MATERIAL SHOWN below:

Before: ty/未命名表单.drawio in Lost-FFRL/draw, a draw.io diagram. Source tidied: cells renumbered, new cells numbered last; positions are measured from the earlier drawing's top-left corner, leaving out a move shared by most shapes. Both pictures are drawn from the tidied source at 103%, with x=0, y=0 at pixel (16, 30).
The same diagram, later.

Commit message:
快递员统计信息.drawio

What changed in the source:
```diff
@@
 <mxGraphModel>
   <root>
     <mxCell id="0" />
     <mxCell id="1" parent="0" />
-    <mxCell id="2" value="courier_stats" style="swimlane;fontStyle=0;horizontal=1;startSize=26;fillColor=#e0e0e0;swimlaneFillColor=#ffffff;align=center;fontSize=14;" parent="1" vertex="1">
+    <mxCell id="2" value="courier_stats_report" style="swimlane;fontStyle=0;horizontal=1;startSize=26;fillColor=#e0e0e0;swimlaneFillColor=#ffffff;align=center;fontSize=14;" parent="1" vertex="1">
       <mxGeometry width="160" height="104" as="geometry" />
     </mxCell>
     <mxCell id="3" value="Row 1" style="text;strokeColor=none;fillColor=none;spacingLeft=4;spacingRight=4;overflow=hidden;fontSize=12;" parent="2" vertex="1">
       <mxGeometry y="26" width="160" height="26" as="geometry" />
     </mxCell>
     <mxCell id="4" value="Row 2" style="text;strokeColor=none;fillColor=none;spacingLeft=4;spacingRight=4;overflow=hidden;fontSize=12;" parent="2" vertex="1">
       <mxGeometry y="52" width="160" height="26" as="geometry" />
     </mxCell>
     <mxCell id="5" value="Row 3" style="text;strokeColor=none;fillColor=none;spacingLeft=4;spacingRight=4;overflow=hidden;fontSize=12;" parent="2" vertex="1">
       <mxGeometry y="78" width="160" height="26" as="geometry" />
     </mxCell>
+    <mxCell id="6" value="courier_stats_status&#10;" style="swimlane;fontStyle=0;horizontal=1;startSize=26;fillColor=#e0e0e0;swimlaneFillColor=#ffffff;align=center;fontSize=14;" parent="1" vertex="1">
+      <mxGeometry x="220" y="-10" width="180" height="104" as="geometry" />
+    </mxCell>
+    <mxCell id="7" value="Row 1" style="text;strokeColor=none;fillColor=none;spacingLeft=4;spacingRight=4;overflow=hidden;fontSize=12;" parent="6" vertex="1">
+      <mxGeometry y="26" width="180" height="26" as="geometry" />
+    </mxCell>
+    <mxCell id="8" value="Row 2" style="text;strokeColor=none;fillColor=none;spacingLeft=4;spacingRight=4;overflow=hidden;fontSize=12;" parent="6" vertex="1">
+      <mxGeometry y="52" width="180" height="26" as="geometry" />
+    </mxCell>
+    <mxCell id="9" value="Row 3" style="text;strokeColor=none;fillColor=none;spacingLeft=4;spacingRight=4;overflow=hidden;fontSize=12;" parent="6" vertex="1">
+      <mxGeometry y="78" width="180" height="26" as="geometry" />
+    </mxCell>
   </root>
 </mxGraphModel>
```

End of MATERIAL SHOWN.
MATERIAL SHOWN below:

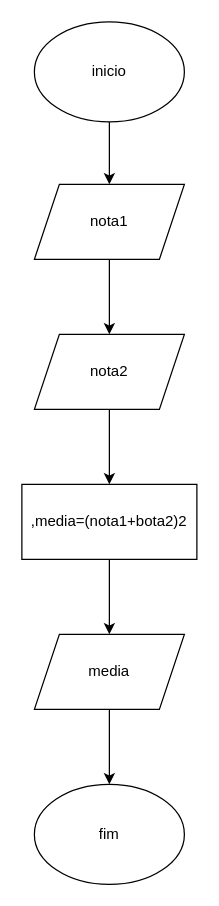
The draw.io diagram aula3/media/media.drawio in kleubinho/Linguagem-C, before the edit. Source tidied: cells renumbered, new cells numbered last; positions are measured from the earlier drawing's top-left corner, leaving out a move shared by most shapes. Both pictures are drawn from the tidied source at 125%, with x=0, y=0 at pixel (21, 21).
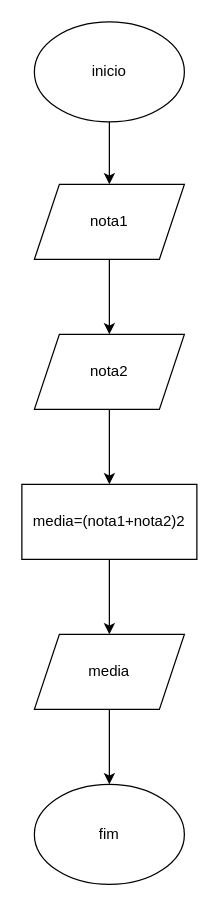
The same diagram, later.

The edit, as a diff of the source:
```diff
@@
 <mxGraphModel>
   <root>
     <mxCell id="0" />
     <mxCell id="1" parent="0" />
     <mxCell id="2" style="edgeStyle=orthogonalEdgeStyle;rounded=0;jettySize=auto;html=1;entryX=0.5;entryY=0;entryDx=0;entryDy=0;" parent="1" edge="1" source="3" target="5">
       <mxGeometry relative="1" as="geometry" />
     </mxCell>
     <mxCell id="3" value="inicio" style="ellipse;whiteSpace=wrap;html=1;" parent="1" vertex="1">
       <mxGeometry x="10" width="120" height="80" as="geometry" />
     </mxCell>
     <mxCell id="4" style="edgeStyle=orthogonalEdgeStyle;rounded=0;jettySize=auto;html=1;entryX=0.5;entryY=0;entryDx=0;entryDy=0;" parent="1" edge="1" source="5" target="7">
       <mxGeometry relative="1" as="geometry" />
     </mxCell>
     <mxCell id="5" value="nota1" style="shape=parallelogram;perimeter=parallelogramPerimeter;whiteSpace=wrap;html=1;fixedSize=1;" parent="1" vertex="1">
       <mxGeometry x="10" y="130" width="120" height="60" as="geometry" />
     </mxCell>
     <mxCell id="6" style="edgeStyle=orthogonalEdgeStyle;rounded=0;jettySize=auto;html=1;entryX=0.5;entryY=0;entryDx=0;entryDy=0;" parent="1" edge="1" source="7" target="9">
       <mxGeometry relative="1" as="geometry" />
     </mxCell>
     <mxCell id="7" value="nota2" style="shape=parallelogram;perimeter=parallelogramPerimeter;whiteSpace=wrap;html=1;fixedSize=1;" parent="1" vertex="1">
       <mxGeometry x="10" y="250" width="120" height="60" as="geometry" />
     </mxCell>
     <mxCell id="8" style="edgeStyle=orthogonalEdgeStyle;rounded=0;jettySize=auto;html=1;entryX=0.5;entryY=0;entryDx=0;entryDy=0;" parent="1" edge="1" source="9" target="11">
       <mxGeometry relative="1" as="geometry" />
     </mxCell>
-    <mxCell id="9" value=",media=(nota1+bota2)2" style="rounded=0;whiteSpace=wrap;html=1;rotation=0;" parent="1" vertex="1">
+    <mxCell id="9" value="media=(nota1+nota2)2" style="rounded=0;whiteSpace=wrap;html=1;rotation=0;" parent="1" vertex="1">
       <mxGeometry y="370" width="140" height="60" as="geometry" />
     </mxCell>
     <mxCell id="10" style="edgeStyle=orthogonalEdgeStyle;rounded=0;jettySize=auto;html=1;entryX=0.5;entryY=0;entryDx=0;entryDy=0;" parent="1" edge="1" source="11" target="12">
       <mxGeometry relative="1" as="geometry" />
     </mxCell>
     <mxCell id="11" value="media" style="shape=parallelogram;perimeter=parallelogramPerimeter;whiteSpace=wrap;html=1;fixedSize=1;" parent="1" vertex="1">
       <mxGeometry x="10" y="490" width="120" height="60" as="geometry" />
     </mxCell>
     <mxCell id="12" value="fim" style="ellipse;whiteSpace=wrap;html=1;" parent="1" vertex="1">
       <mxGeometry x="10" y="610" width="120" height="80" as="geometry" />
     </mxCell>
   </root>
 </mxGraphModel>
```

End of MATERIAL SHOWN.
MATERIAL SHOWN below:

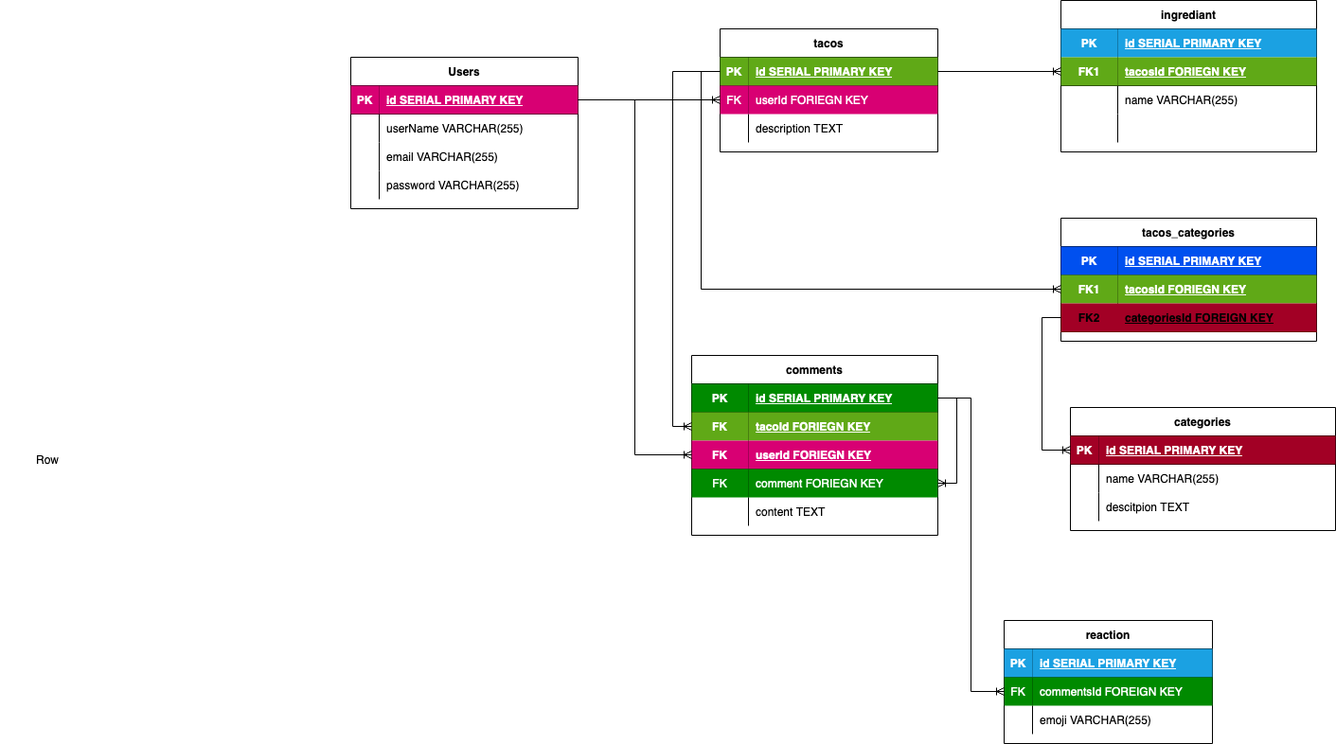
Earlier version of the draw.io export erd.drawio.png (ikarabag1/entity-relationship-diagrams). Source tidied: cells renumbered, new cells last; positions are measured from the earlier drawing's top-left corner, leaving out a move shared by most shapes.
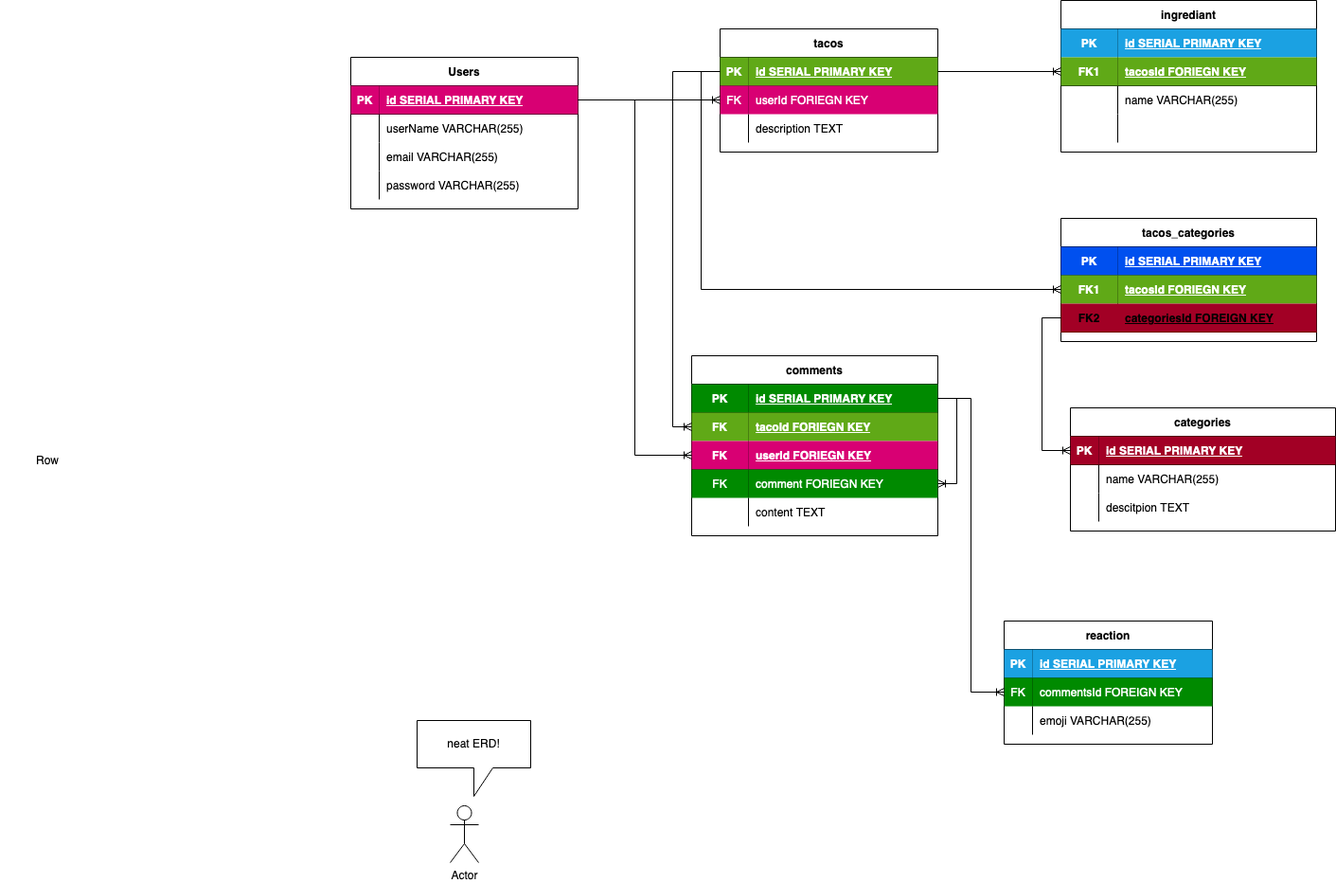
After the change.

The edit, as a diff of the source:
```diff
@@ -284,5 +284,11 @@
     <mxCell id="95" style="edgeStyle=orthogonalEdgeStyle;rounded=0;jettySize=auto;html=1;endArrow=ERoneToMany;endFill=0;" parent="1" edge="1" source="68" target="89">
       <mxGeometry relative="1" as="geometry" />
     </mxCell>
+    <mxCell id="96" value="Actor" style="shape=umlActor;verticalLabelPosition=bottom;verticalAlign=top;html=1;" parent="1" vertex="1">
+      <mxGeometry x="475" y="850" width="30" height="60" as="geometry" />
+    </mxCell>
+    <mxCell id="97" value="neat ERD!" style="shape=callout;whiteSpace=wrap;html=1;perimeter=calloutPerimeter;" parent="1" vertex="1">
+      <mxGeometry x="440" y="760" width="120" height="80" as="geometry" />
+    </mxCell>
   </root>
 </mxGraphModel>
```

End of MATERIAL SHOWN.

ACTIVITY>
For the word "rotation", work out how many lines of the entries contain it, and state the number alone.

WRITTEN REPLY>
2